Japan’s exports declined in March as shipments to China dropped more than 9%, pulling the nation’s trade surplus sharply lower.
The data released Wednesday by the Finance Ministry was more or less in line with forecasts. The report followed two days of trade talks with the U.S. in Washington aimed at redressing the chronic imbalance in Japan’s favor, which totaled $67.6 billion in 2018 according to U.S. figures.
Exports from Japan, the world’s 3rd largest economy, fell 2.4% from a year earlier to 7.2 trillion yen ($64 billion), while imports rose 1% to 6.7 trillion yen ($59 billion). The trade surplus dropped 32% from a year earlier to 528.5 billion yen ($4.7 billion), customs figures showed.

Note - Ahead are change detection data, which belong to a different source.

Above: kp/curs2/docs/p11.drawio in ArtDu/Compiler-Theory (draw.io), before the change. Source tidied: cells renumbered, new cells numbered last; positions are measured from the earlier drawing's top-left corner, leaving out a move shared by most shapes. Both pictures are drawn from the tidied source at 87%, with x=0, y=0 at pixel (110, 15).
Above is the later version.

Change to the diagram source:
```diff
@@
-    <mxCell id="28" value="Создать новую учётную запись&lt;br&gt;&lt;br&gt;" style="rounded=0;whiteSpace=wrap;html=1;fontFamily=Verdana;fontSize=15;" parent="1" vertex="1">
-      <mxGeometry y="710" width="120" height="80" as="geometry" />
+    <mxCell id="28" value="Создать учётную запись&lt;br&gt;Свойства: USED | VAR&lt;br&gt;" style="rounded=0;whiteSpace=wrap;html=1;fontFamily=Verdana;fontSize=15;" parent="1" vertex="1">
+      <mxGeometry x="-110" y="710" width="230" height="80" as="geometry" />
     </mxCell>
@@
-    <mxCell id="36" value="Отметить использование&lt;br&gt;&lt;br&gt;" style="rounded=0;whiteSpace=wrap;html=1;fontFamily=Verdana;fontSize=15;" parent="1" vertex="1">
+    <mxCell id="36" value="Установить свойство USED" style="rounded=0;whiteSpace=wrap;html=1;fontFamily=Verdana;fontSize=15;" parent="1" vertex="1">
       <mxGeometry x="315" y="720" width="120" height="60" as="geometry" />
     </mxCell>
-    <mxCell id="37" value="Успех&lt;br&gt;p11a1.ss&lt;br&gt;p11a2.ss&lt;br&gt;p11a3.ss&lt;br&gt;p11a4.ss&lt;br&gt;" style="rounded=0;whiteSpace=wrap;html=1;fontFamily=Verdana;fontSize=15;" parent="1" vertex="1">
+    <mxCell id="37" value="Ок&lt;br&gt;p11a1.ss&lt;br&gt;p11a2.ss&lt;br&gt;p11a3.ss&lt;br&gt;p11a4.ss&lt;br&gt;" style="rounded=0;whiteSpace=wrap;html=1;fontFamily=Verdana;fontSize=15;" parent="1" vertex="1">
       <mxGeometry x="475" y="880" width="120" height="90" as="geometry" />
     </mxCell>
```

Exports to the U.S., Japan’s biggest single overseas market, rose 4.4% while imports fell, increasing the politically sensitive trade surplus by nearly 10, to 683.6 billion yen ($6.1 billion), up 9.8% from the same month a year earlier.

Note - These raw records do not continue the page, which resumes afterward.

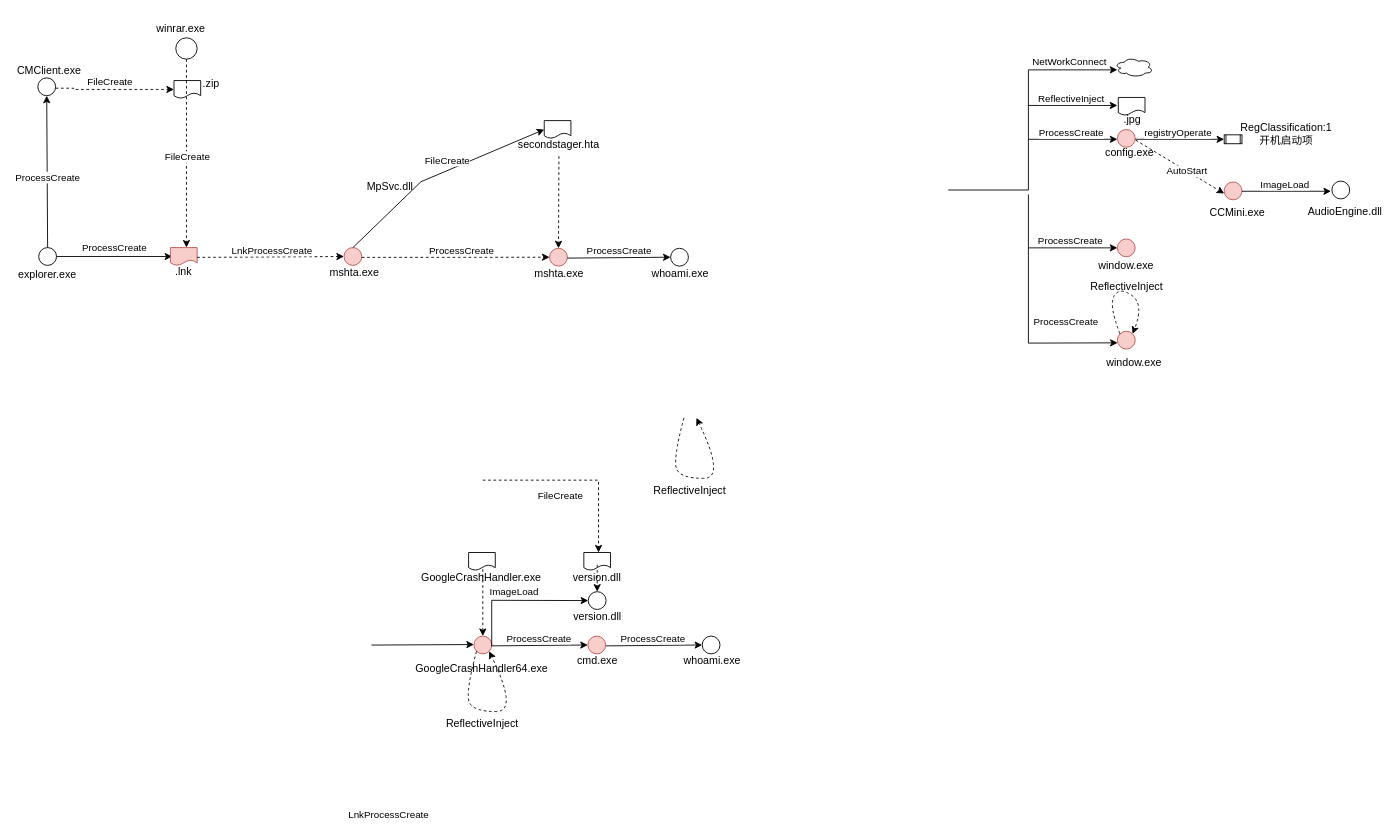
Above: apt-sidewinder.drawio in ernongxizhu/picture (draw.io), before the change. Source tidied: cells renumbered, new cells numbered last; positions are measured from the earlier drawing's top-left corner, leaving out a move shared by most shapes. Both pictures are drawn from the tidied source at 89%, with x=0, y=0 at pixel (20, 15).
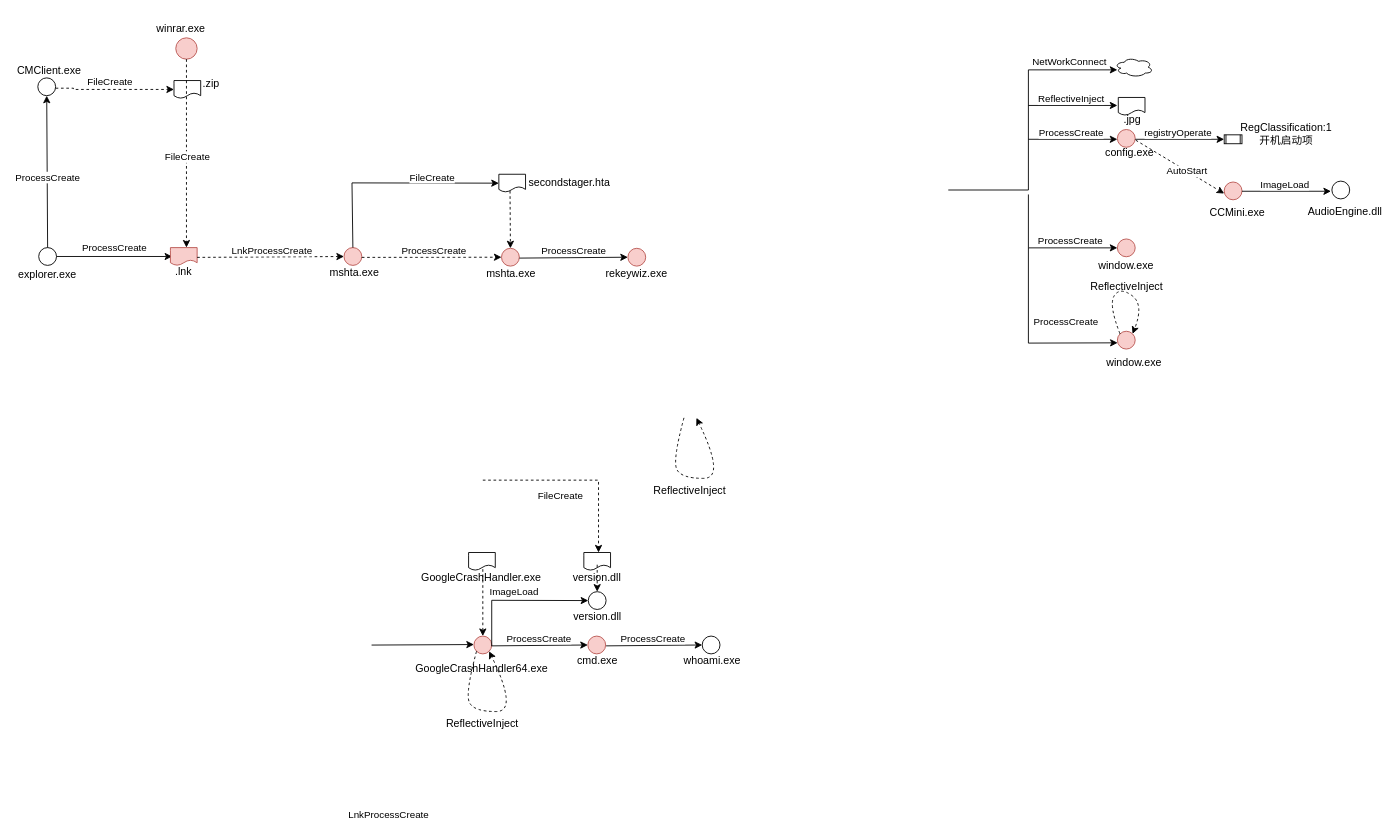
Above is the later version.

Unchanged cells that the change refers to:
```xml
<mxCell id="81" style="ellipse;whiteSpace=wrap;html=1;fillColor=#f8cecc;strokeColor=#b85450;" parent="1" vertex="1">
  <mxGeometry x="363" y="260.7" width="20" height="20" as="geometry" />
</mxCell>
```

The edit, as a diff of the source:
```diff
@@
-    <mxCell id="18" style="ellipse;whiteSpace=wrap;html=1;" parent="1" vertex="1">
+    <mxCell id="18" style="ellipse;whiteSpace=wrap;html=1;fillColor=#f8cecc;strokeColor=#b85450;" parent="1" vertex="1">
       <mxGeometry x="174" y="25" width="24" height="24" as="geometry" />
     </mxCell>
@@
     <mxCell id="85" style="ellipse;whiteSpace=wrap;html=1;fillColor=#f8cecc;strokeColor=#b85450;" parent="1" vertex="1">
-      <mxGeometry x="594" y="261.5" width="20" height="20" as="geometry" />
+      <mxGeometry x="540" y="261.5" width="20" height="20" as="geometry" />
     </mxCell>
     <mxCell id="86" value="mshta.exe" style="text;strokeColor=none;align=center;fillColor=none;html=1;verticalAlign=middle;whiteSpace=wrap;rounded=0;" parent="1" vertex="1">
-      <mxGeometry x="575" y="274.5" width="60" height="30" as="geometry" />
+      <mxGeometry x="521" y="274.5" width="60" height="30" as="geometry" />
     </mxCell>
     <mxCell id="87" style="endArrow=classic;html=1;rounded=0;entryX=0;entryY=0.5;entryDx=0;entryDy=0;" parent="1" edge="1" target="89">
       <mxGeometry relative="1" as="geometry">
-        <mxPoint x="614" y="272.5" as="sourcePoint" />
+        <mxPoint x="560" y="272.5" as="sourcePoint" />
       </mxGeometry>
     </mxCell>
@@
-    <mxCell id="89" style="ellipse;whiteSpace=wrap;html=1;" parent="1" vertex="1">
-      <mxGeometry x="730" y="261.5" width="20" height="20" as="geometry" />
+    <mxCell id="89" style="ellipse;whiteSpace=wrap;html=1;fillColor=#f8cecc;strokeColor=#b85450;" parent="1" vertex="1">
+      <mxGeometry x="682" y="261.5" width="20" height="20" as="geometry" />
     </mxCell>
-    <mxCell id="90" value="whoami.exe" style="text;strokeColor=none;align=center;fillColor=none;html=1;verticalAlign=middle;whiteSpace=wrap;rounded=0;" parent="1" vertex="1">
-      <mxGeometry x="711" y="274.5" width="60" height="30" as="geometry" />
+    <mxCell id="90" value="rekeywiz.exe" style="text;strokeColor=none;align=center;fillColor=none;html=1;verticalAlign=middle;whiteSpace=wrap;rounded=0;" parent="1" vertex="1">
+      <mxGeometry x="662" y="274.5" width="60" height="30" as="geometry" />
     </mxCell>
-    <mxCell id="91" value="MpSvc.dll" style="text;strokeColor=none;align=center;fillColor=none;html=1;verticalAlign=middle;whiteSpace=wrap;rounded=0;" parent="1" vertex="1">
-      <mxGeometry x="385" y="178.3" width="60" height="30" as="geometry" />
-    </mxCell>
-    <mxCell id="92" style="endArrow=classic;html=1;rounded=0;entryX=0;entryY=0.5;entryDx=0;entryDy=0;exitX=0.5;exitY=0;exitDx=0;exitDy=0;" parent="1" edge="1" source="81" target="94">
-      <mxGeometry relative="1" as="geometry">
-        <Array as="points">
-          <mxPoint x="449.5" y="186.7" />
-        </Array>
-      </mxGeometry>
-    </mxCell>
+    <mxCell id="99" style="endArrow=classic;html=1;rounded=0;entryX=0;entryY=0.5;entryDx=0;entryDy=0;exitX=0.5;exitY=0;exitDx=0;exitDy=0;entryPerimeter=0;" parent="1" edge="1" source="81" target="100">
+      <mxGeometry relative="1" as="geometry">
+        <Array as="points">
+          <mxPoint x="372" y="188" />
+        </Array>
+      </mxGeometry>
+    </mxCell>
-    <mxCell id="93" value="FileCreate" style="edgeLabel;html=1;align=center;verticalAlign=middle;" parent="92" vertex="1">
-      <mxGeometry x="0.15" y="-2" relative="1" as="geometry">
-        <mxPoint x="-10" y="-10" as="offset" />
+    <mxCell id="93" value="FileCreate" style="edgeLabel;html=1;align=center;verticalAlign=middle;" parent="99" vertex="1">
+      <mxGeometry x="0.07" y="2" relative="1" as="geometry">
+        <mxPoint x="35" y="-5" as="offset" />
       </mxGeometry>
     </mxCell>
-    <mxCell id="94" style="shape=document;whiteSpace=wrap;html=1;boundedLbl=1;" parent="1" vertex="1">
-      <mxGeometry x="588" y="118" width="30" height="20" as="geometry" />
-    </mxCell>
-    <mxCell id="95" value="secondstager.hta" style="text;strokeColor=none;align=center;fillColor=none;html=1;verticalAlign=middle;whiteSpace=wrap;rounded=0;" parent="1" vertex="1">
-      <mxGeometry x="572" y="132" width="65" height="26" as="geometry" />
-    </mxCell>
@@
-    <mxCell id="98" style="endArrow=classic;html=1;rounded=0;exitX=0.5;exitY=1;exitDx=0;exitDy=0;entryX=0.5;entryY=0;entryDx=0;entryDy=0;dashed=1;" parent="1" edge="1" source="95" target="85">
-      <mxGeometry relative="1" as="geometry" />
-    </mxCell>
+    <mxCell id="100" style="shape=document;whiteSpace=wrap;html=1;boundedLbl=1;" parent="1" vertex="1">
+      <mxGeometry x="537" y="178.3" width="30" height="20" as="geometry" />
+    </mxCell>
+    <mxCell id="95" value="secondstager.hta" style="text;strokeColor=none;align=center;fillColor=none;html=1;verticalAlign=middle;whiteSpace=wrap;rounded=0;" parent="1" vertex="1">
+      <mxGeometry x="584" y="175.3" width="65" height="26" as="geometry" />
+    </mxCell>
+    <mxCell id="101" style="endArrow=classic;html=1;rounded=0;entryX=0.5;entryY=0;entryDx=0;entryDy=0;exitX=0.419;exitY=0.934;exitDx=0;exitDy=0;exitPerimeter=0;dashed=1;" parent="1" edge="1" source="100" target="85">
+      <mxGeometry relative="1" as="geometry" />
+    </mxCell>
```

Japan’s exports to China fell 9.4% from a year earlier, reflecting lower demand as the economy slows amid a trade war with the U.S. over Beijing’s technology ambitions.
Darren Aw of Capital Economics said in a commentary that the deficit in March was not a significant concern and that overall, trade may have contributed to economic growth in the last quarter.
“The bigger picture, however, remains unchanged — the outlook for external demand remains weak,” he said.
U.S. Trade Representative Robert Lighthizer’s office said in a statement that he and Japan’s trade minister Toshimitsu Motegi agreed to continue talks soon.
In Tokyo, Chief Cabinet Secretary Yoshihide Suga told a regular news conference that he received a report from Washington that the two sides had started negotiations in line with an agreement last September between Trump and Prime Minister Shinzo Abe. The talks included trade in agricultural products and autos.
“I expect we will have constructive talks so that we have meaningful results that serve our national interest,” he said.
Motegi told reporters that he told Lighthizer that Japan will not compromise on imports of agricultural products, saying that the conditions agreed in past negotiations are as far as Japan could go.
Japan made significant concessions on imports of dairy and other farm products during tough negotiations on the Trans-Pacific Partnership, a Pacific Rim trade deal that President Donald Trump withdrew from shortly after taking office in 2017.
“In the area of agricultural products, conditions we have promised in past economic cooperation is as far as we can go. I have told him that that’s the line Japan cannot go beyond,” he said.
Japan’s conservative ruling party, the Liberal Democrats, have traditionally relied on strong support from rural voters and have sought to protect the country’s farm sector from foreign competition.